### To do:
Filter the lines below, keeping each one that holds "radius".

=== Section Start ===

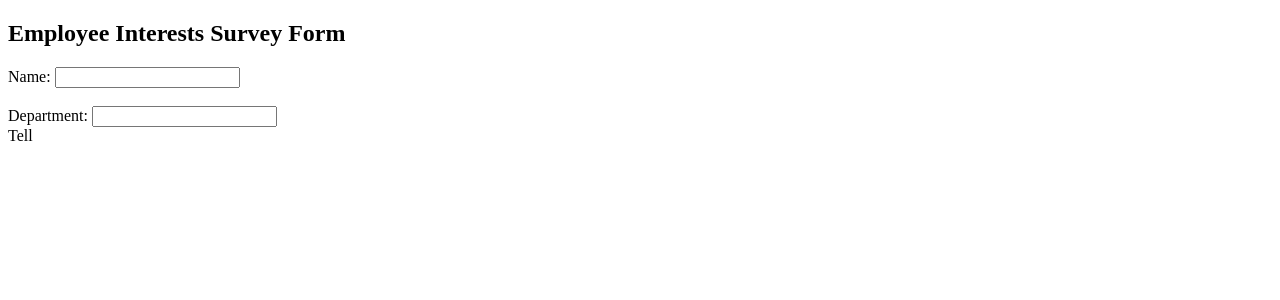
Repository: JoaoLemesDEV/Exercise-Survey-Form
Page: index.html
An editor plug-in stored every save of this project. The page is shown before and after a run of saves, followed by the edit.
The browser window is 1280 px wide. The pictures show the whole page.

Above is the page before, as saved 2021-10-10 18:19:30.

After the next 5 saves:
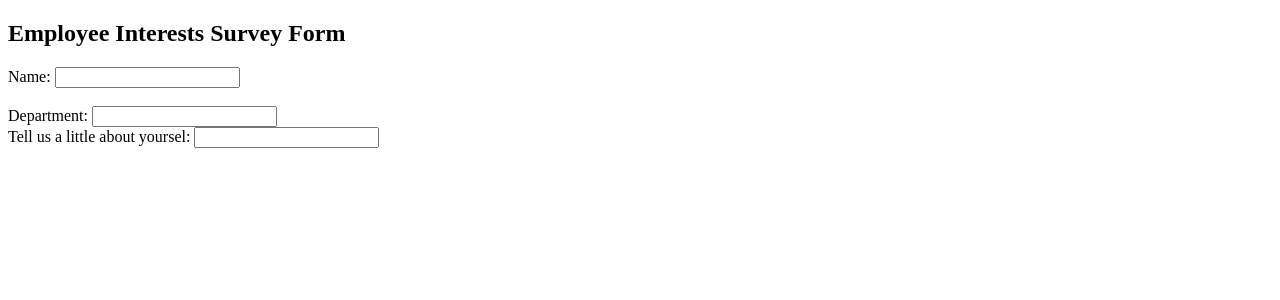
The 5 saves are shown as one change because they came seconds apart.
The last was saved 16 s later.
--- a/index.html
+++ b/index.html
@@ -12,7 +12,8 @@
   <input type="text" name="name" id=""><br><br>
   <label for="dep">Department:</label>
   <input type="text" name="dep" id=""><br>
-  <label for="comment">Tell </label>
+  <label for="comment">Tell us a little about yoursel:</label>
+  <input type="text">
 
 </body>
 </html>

=== Section End ===
=== Section Start ===

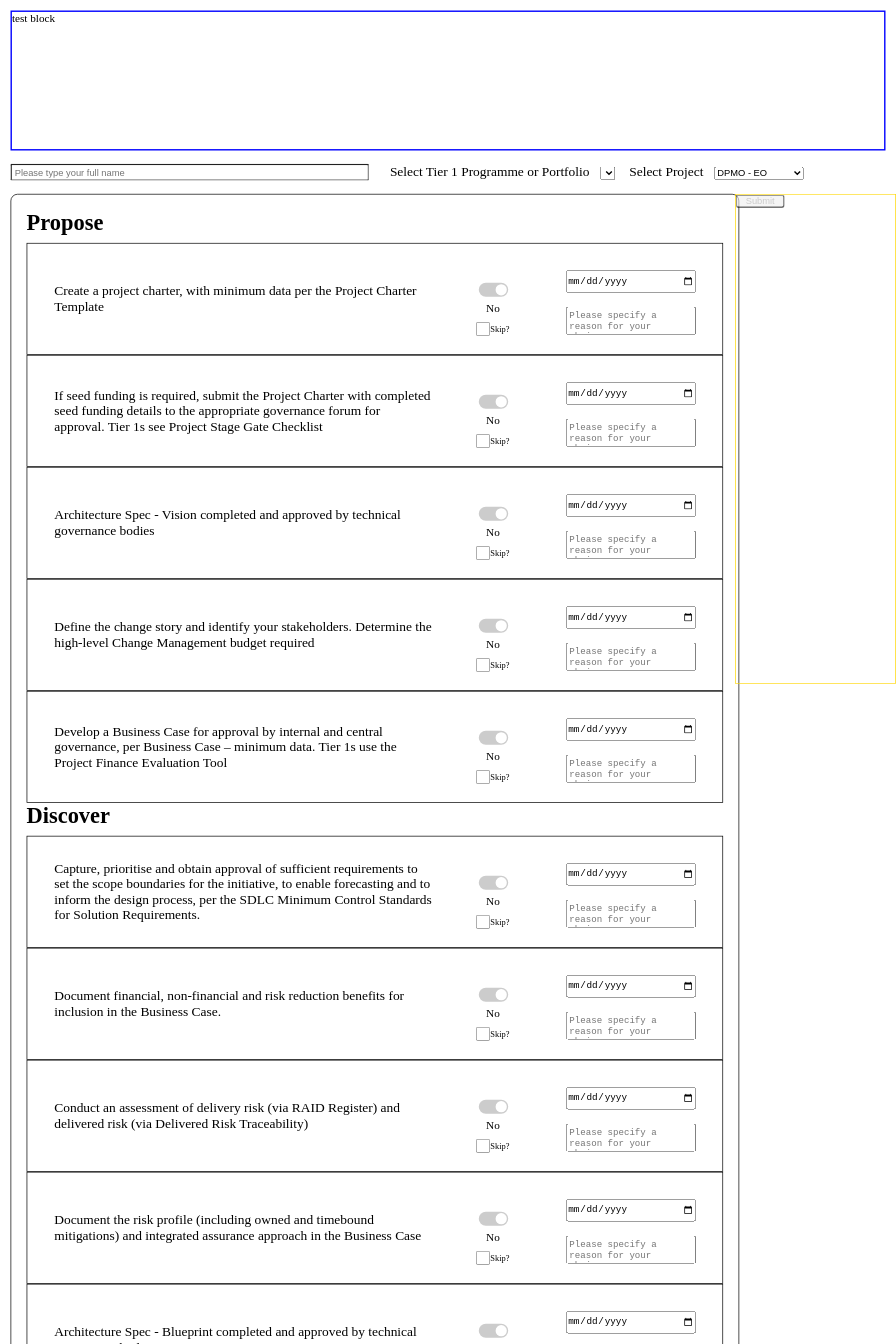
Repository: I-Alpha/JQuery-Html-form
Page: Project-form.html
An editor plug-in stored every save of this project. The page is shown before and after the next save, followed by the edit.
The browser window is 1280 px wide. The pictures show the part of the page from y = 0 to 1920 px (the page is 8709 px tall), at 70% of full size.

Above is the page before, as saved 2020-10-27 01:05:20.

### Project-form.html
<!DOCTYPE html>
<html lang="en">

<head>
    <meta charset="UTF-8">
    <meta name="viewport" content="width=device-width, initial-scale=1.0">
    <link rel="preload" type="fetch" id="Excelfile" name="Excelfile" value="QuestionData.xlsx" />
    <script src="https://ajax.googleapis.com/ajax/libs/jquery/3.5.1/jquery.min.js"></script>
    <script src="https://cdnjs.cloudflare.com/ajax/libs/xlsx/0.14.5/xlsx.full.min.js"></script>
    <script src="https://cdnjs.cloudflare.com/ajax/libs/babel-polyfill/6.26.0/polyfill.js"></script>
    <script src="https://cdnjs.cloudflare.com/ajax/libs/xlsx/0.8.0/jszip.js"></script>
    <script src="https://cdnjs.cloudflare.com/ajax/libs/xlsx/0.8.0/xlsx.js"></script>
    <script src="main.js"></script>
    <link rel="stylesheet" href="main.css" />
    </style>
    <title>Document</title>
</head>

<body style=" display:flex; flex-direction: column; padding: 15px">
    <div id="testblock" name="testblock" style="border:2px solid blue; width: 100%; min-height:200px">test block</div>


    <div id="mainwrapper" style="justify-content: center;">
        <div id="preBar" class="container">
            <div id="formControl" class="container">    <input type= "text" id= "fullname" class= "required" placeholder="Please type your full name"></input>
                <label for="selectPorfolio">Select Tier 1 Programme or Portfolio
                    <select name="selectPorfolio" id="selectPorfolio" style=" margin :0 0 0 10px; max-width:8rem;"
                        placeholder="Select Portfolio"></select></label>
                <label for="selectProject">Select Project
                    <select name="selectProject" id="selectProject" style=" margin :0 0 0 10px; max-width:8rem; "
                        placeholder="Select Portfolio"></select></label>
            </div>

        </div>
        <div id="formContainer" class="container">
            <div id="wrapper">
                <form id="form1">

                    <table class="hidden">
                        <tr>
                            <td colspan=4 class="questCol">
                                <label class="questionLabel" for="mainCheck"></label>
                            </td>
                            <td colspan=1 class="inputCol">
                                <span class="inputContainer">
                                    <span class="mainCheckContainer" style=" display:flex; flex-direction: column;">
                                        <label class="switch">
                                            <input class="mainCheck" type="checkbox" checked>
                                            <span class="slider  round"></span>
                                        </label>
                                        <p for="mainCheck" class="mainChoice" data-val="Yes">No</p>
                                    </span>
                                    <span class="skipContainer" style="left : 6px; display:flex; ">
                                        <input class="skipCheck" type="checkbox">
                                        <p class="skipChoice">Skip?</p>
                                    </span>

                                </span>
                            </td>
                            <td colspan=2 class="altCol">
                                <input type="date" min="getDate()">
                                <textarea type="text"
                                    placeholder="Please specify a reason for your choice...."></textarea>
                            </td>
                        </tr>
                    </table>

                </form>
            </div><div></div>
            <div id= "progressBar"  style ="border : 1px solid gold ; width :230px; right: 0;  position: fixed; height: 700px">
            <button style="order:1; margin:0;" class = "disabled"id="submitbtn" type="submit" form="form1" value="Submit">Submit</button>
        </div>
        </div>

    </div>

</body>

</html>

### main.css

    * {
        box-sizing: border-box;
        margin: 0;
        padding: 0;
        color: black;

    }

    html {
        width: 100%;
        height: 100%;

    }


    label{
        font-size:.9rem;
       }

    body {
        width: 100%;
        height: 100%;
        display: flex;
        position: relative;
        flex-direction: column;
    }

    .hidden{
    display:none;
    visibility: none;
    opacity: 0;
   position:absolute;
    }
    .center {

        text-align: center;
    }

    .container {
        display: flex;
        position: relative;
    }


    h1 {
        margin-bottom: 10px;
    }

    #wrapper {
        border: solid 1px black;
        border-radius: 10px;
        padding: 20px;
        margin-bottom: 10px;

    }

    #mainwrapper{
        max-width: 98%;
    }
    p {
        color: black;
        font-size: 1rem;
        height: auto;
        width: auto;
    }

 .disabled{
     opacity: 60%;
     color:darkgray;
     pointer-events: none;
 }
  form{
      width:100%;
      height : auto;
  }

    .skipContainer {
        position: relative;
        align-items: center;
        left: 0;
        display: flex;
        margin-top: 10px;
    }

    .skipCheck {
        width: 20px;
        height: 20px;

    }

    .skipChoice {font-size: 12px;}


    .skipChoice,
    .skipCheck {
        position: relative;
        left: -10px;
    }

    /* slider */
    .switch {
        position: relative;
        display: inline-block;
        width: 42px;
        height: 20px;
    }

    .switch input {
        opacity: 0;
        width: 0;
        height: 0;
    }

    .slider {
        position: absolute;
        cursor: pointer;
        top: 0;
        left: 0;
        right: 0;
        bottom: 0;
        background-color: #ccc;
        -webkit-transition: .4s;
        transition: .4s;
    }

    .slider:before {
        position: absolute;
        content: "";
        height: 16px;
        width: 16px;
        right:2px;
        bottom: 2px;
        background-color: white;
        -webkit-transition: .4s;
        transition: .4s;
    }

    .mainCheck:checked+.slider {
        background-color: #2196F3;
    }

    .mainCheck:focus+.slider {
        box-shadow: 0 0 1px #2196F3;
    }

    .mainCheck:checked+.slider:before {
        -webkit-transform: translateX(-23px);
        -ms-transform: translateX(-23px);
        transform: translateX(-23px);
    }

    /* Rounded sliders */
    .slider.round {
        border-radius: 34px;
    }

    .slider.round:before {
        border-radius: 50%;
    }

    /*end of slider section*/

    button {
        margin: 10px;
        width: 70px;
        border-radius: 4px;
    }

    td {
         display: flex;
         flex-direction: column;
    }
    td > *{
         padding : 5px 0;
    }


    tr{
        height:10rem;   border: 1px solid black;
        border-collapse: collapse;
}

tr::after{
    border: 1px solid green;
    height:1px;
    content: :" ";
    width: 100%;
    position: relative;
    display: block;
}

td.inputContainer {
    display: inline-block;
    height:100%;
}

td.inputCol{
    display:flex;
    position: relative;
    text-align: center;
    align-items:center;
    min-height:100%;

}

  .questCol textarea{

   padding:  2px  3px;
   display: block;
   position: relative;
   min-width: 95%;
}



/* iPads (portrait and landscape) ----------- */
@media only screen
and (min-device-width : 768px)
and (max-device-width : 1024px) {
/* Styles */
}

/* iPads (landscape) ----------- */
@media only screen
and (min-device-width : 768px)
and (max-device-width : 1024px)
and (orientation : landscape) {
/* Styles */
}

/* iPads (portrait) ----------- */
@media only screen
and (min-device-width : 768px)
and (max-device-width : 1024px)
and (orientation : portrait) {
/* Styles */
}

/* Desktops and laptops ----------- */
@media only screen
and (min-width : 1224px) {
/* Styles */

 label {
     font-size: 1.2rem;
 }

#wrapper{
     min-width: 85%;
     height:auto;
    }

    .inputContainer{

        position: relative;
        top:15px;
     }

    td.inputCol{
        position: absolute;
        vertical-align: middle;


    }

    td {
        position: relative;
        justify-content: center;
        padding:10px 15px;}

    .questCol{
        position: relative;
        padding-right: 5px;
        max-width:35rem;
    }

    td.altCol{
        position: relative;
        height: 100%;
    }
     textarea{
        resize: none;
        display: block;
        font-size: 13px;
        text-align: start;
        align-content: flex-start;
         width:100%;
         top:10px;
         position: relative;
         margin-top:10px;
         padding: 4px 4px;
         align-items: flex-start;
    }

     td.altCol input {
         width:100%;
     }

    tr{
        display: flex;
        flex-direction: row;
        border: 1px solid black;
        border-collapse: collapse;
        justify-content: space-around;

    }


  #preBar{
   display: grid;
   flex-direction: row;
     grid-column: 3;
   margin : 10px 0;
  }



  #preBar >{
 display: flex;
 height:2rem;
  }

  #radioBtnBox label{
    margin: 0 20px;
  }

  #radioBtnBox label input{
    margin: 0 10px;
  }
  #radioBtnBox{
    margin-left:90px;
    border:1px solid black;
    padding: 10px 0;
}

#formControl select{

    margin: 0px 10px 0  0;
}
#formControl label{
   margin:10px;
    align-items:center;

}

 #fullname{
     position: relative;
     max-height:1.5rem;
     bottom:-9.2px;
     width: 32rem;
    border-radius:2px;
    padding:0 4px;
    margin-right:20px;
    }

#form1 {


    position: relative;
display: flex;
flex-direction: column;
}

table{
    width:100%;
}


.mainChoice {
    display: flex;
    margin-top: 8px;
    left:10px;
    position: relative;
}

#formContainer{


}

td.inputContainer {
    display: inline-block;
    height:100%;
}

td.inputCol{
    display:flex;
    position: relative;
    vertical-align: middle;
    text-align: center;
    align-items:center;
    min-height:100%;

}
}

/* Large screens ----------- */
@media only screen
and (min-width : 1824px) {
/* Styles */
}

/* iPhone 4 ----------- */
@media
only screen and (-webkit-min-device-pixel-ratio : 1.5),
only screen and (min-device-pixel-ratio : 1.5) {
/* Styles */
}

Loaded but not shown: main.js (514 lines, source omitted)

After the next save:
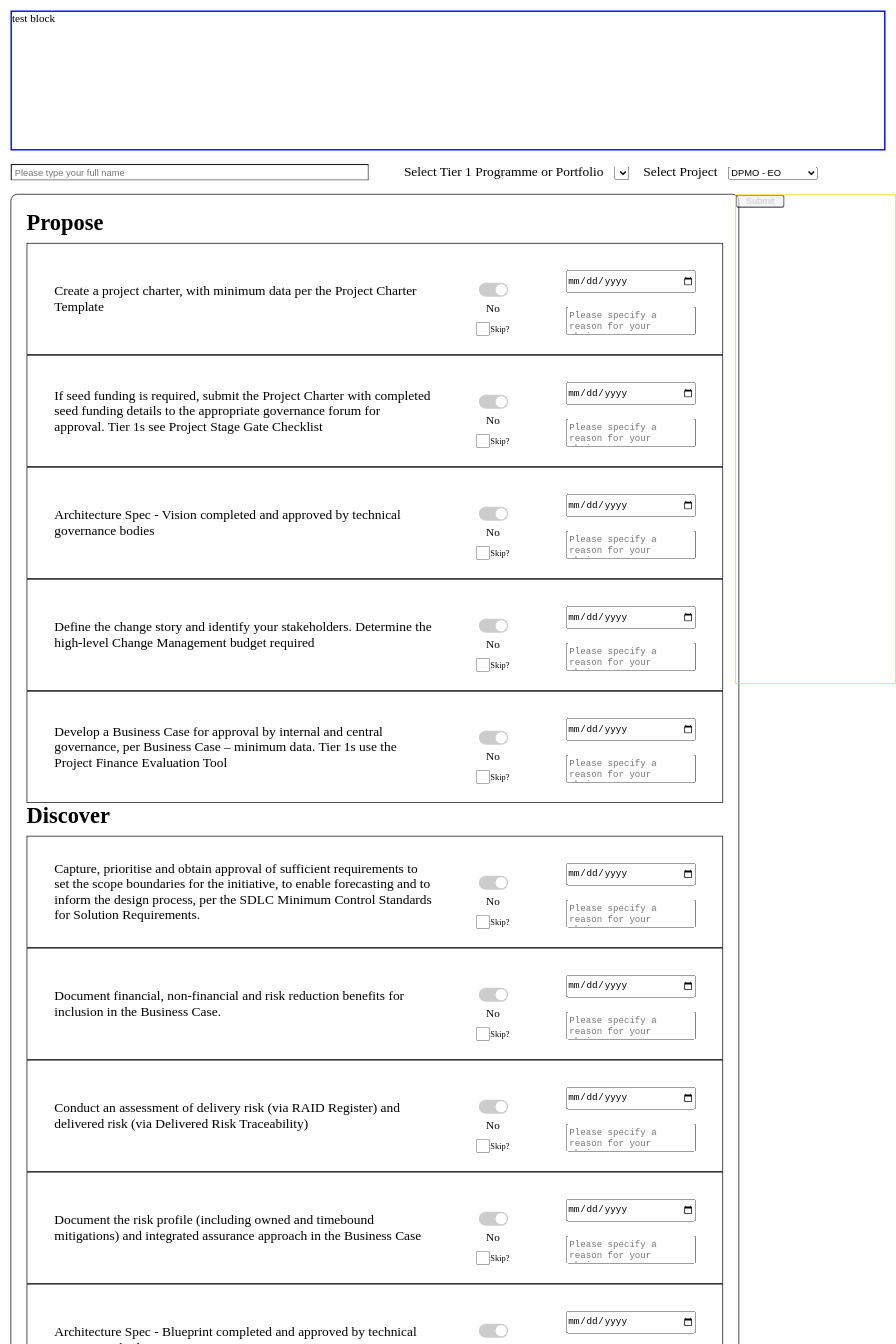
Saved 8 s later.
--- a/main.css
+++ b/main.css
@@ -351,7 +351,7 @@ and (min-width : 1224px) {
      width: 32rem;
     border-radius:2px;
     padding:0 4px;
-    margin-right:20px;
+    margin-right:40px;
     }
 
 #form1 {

=== Section End ===

### Solution to the problem:
        border-radius: 10px;
        border-radius: 34px;
        border-radius: 50%;
        border-radius: 4px;
    border-radius:2px;
     border-radius:2px;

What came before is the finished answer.